St. Pelagia’s name means “of the sea.” She was born in Antioch of Syria and lived there in virginity in her Christian Faith. In the time of the persecution of Christians under the Roman Emperors Numerian (from a.d. 282 to 284) and Diocletian (from a.d 284 to 305), soldiers were sent to her house to arrest her, as she was known as a Christian. Home alone, and afraid that she would be dishonoured sexually, she asked them to wait while she changed clothes, then went to the roof, and praying to God, died then fell.
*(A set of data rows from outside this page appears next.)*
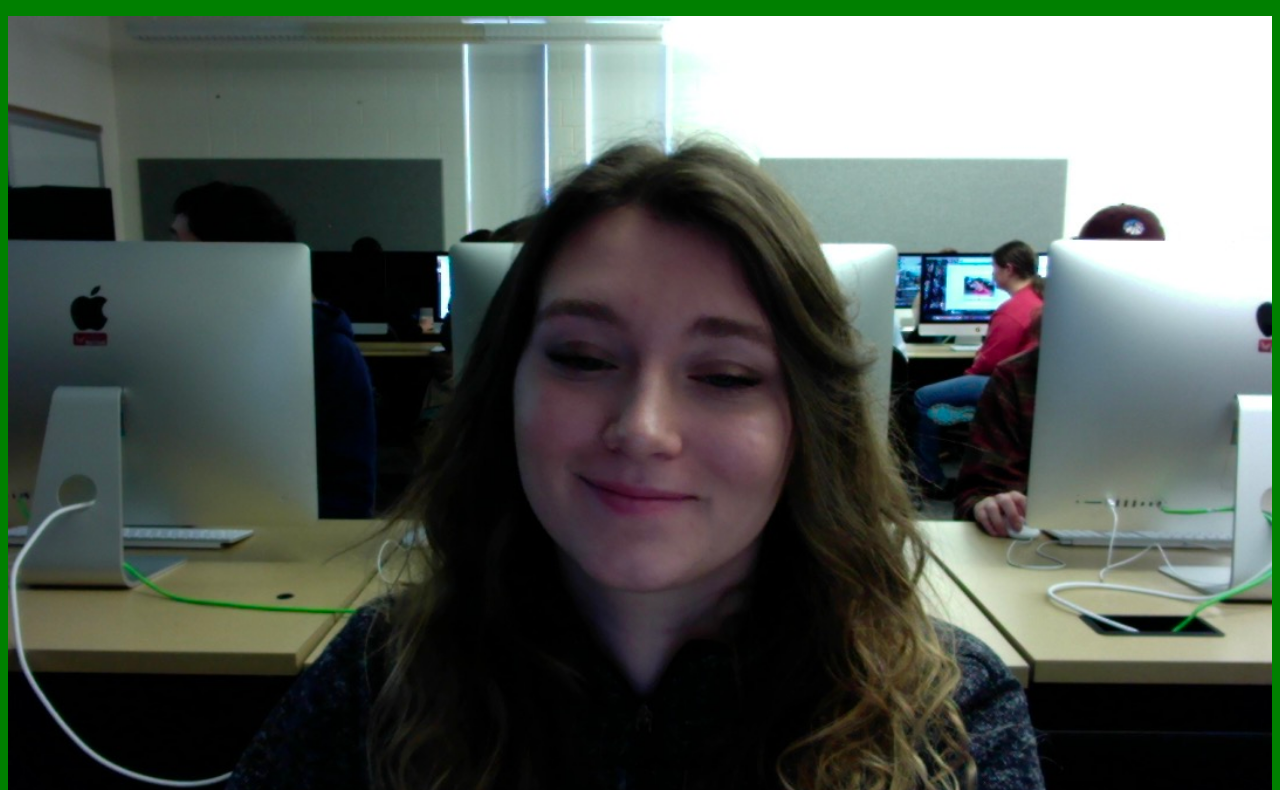
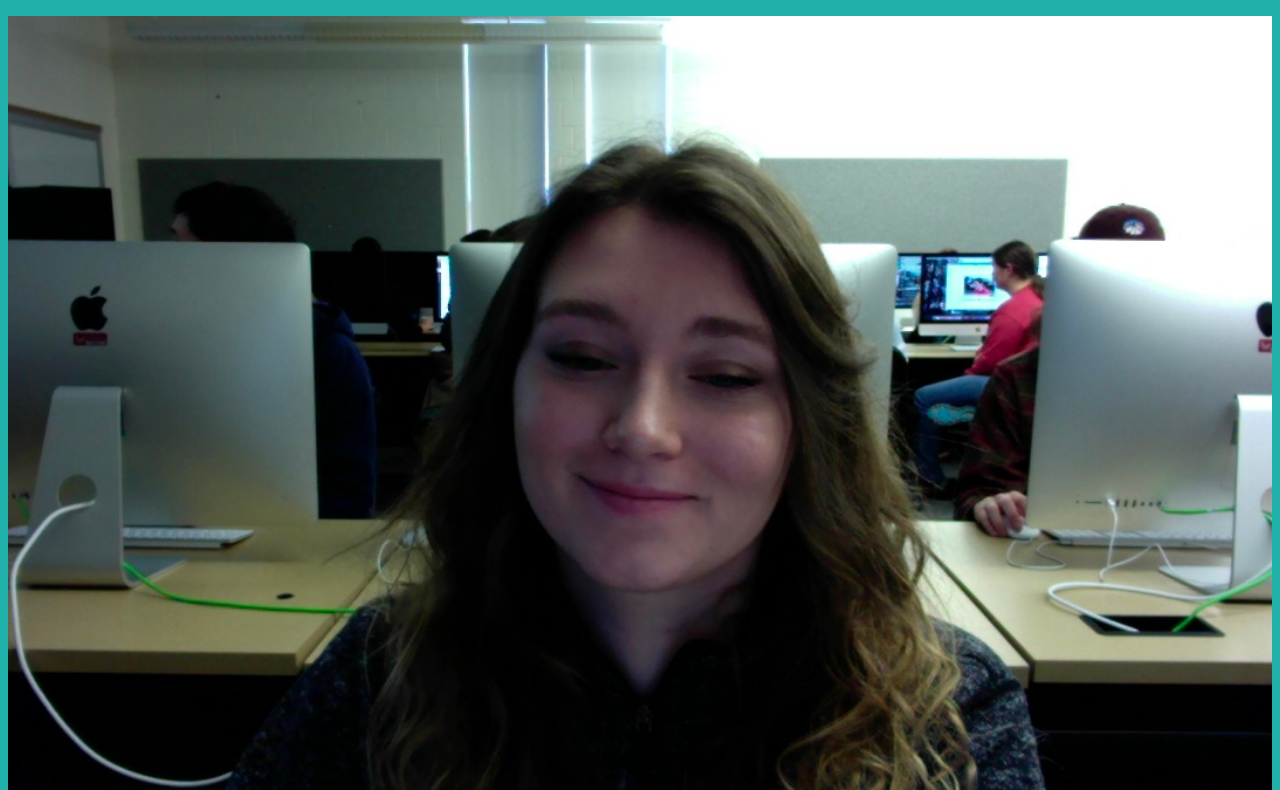
Before and after one commit to cwoudenberg/cwoudenberg.github.io, a plain HTML site: page index.html in a window 1280 px wide. Shown: the part 104-894 px from the top of the page. Drawn offline with Linux system fonts and the light colour scheme.

Commit message:
Style Tile
Style tile!

```diff
--- a/styles.css
+++ b/styles.css
@@ -1,10 +1,10 @@
 /* Style Guide
   * Primary color: Grey
-  * Secondary color: Teal
+  * Secondary color: lightseagreen
 */
 
 body {
-  background: green;
+  background: lightseagreen;
 }
 
 
```
Also changed, not shown: 1 other file.
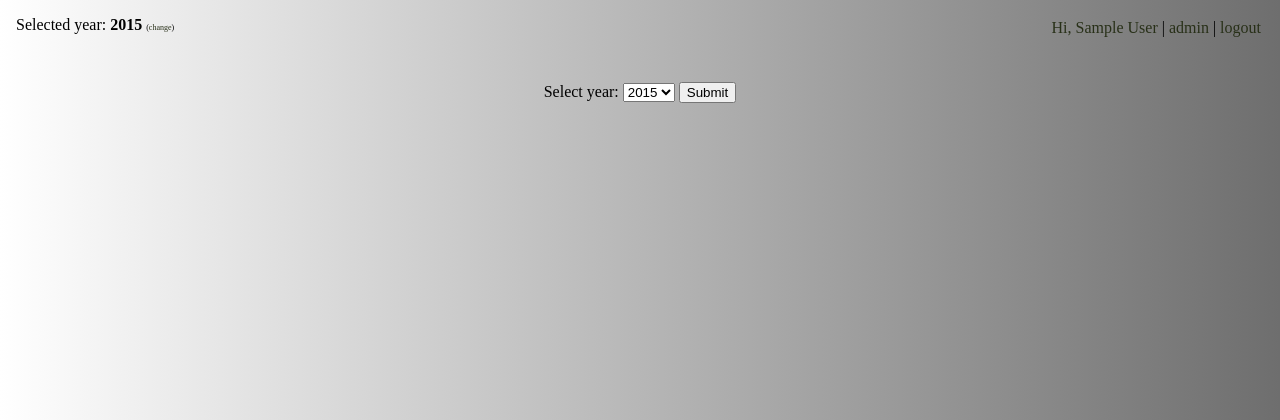
After one commit to pviker/OrgTrgSystem, a PHP site: page /plans/changeYear.php in a window 1280 px wide. The commit adds this page. Shown: the top 420 px of the page. Run offline with PHP 8.4, Linux system fonts and the light colour scheme; the visitor is signed in with stand-in values (Sample User, id 1).

Commit message:
update year, setOrgTemp partially there.

```diff
--- a/accounts/login.php
+++ b/accounts/login.php
@@ -65,6 +65,7 @@
 	        $_SESSION['uname'] = $username;
 	        $_SESSION['confirmMessage'] = "Welcome " . $_SESSION['uname'];
 	        $_SESSION['adminFlag'] = 1;
+	        $_SESSION['currentYear'] = 2015;
 
 	        header("Location: admin.php");
 
@@ -108,6 +109,7 @@
 		        $_SESSION['uname'] = $username;
 		        $_SESSION['confirmMessage'] = "Welcome " . $_SESSION['uname'];
 		        $_SESSION['adminFlag'] = 0;
+		        $_SESSION['currentYear'] = 2015;
 
 		        header("Location: ../plans/viewPlan.php");
 
--- a/includes/topmenu.php
+++ b/includes/topmenu.php
@@ -19,6 +19,10 @@
 		<span> | <a href="/ics325/OrgTrgSystem/accounts/logout.php">logout</a></span>
 		<span></span>
 	</div>
+	<div class="current-year">
+		Selected year: <strong><?php echo $_SESSION['currentYear']; ?></strong> <span class="small-link">(<a href="../plans/changeYear.php">change</a>)</span>
+	</div>
+
 
 <?php
 
--- /dev/null
+++ b/plans/changeYear.php
@@ -0,0 +1,41 @@
+<?php
+
+	require("../includes/header.php");
+
+	if(!isset($_SESSION["uname"])){
+		header("Location: ../index.php");
+	}
+
+	require("../includes/topmenu.php");
+
+?>
+
+	<div class="main-content-wrapper">
+
+		<div>
+			<?php if(isset($_SESSION['message'])){
+						echo $_SESSION['message'];
+						unset($_SESSION['message']);
+			 		}
+			 ?>
+		</div><br />
+
+		<div>
+			<form action="../controllers/updateYear.php" method="post">
+				<label>Select year: </label>
+	                <select name="year">
+		                <option value="2015" <?php if($_SESSION['currentYear'] == 2015) {echo "selected";} ?> >2015</option>
+						<option value="2014" <?php if($_SESSION['currentYear'] == 2014) {echo "selected";} ?> >2014</option>
+	           	    	<option value="2013" <?php if($_SESSION['currentYear'] == 2013) {echo "selected";} ?> >2013</option>
+	           	    	<option value="2012" <?php if($_SESSION['currentYear'] == 2012) {echo "selected";} ?> >2012</option>
+	           	    	<option value="2011" <?php if($_SESSION['currentYear'] == 2011) {echo "selected";} ?> >2011</option>
+	           	    	<option value="2010" <?php if($_SESSION['currentYear'] == 2010) {echo "selected";} ?> >2010</option>
+	           	    </select>
+	           	<input type="submit" name="updateYear" />
+            </form>
+		</div>
+
+	</div>
+
+</body>
+</html>
--- a/styles/main.css
+++ b/styles/main.css
@@ -34,12 +34,22 @@ body {
 }
 
 div.top-menu {
-	position: fixed;
+	position: absolute;
 	top: 1em;
 	right: 1em;
-	z-index: 1000;
+	z-index: -1;
 	/*border: 2px solid white;*/
 	padding: 3px;
+}
+
+div.current-year {
+	position: absolute;
+	top: 1em;
+	left: 1em;
+}
+
+span.small-link {
+	font-size: 8px;
 }
 
 h1.center{
@@ -374,3 +384,9 @@ form.edit-user-form select {
 	margin-top: 7%;
 	margin-left: 45.5%;
 }
+
+.orgTempTxtArea {
+	position: absolute;
+	left: 31%;
+
+}
```
Also changed, not shown: accounts/reports.php (+4 -4 lines), controllers/updateYear.php (added, +11 -0 lines), plans/setOrgTemp.php (+8 -9 lines), plans/createPlan.php (indentation only).
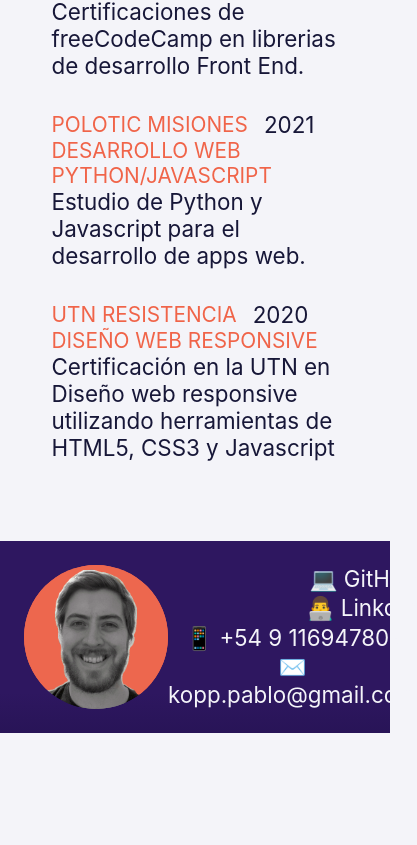
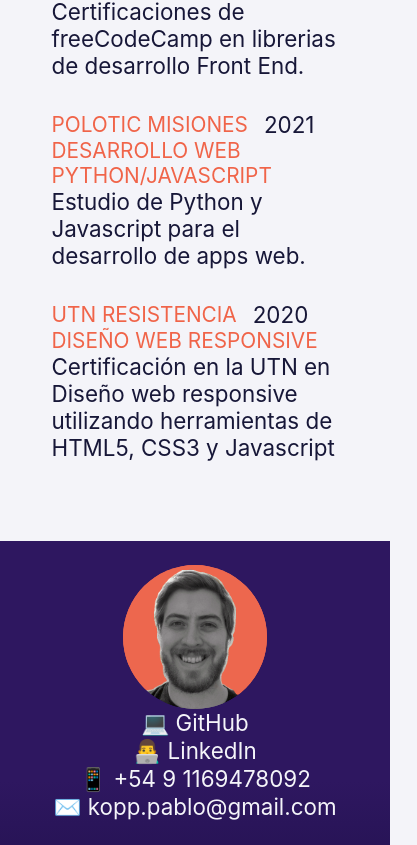
Before and after one commit to pablokopp/new-react-cv, a React (Create React App) app: page / in a window 390 px wide. Shown: the part 2644-3489 px from the top of the page, 417 px wide, since content can reach past the window. Before the commit the page ends 3377 px from the top, so only its background shows below. Built offline with nearby package versions, Linux system fonts and the light colour scheme.

Commit message:
queries - Linkedin

```diff
--- a/src/App.scss
+++ b/src/App.scss
@@ -397,17 +397,18 @@ body {
 
   .footer {
     grid-template-columns: auto auto;
-    grid-template-rows: repeat(4, auto);
+    grid-template-rows: repeat(5, auto);
     grid-template-areas:
-      "i a1"
-      "i a2"
-      "i a3"
-      "i a4";
+      "i i"
+      "a1 a1"
+      "a2 a2"
+      "a3 a3"
+      "a4 a4";
     .cuteLink--github,
     .cuteLink--gmail,
     .cuteLink--linkedin,
     .cuteLink--whatsapp {
-      justify-self: flex-end;
+      justify-self: center;
     }
     .img--footergif {
       z-index: -1;
@@ -416,4 +417,12 @@ body {
       z-index: 1;
     }
   }
+  .footer:hover {
+    .img--footer,
+    .img--footergif {
+      height: 9rem;
+      width: 9rem;
+      border-radius: 0.5rem;
+    }
+  }
 }
--- a/src/containers/Footer.js
+++ b/src/containers/Footer.js
@@ -14,7 +14,7 @@ const Footer = () => {
       />
       <CuteLink
         cuteHref="https://www.linkedin.com/in/pablo-koppargentina/"
-        cuteText="👨‍💻 LinkdIn"
+        cuteText="👨‍💻 LinkedIn"
         cnCute="linkedin"
       />
       <Image cnImg="footer" imgSrc={imgStill} />
```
St. Ananstasia was a Roman who lost her parents when she was just three years old. She was raised by the Abbess Sophia in a nearby women’s monastery. There was a fierce persecution of Christians at that time under the Roman Emperor Decius (who ruled from a.d. 249 to 251). Probus, the city governor, had this young maiden brought before him to deny the Christian Faith. St. Anastasia, who had been blessed by her abbess for martyrdom, resisted Probus, and for this was first flattered, then tortured, even having her tongue torn out, and was beheaded. Both of these virgins are shown carrying their crosses, the symbol of martyrdom.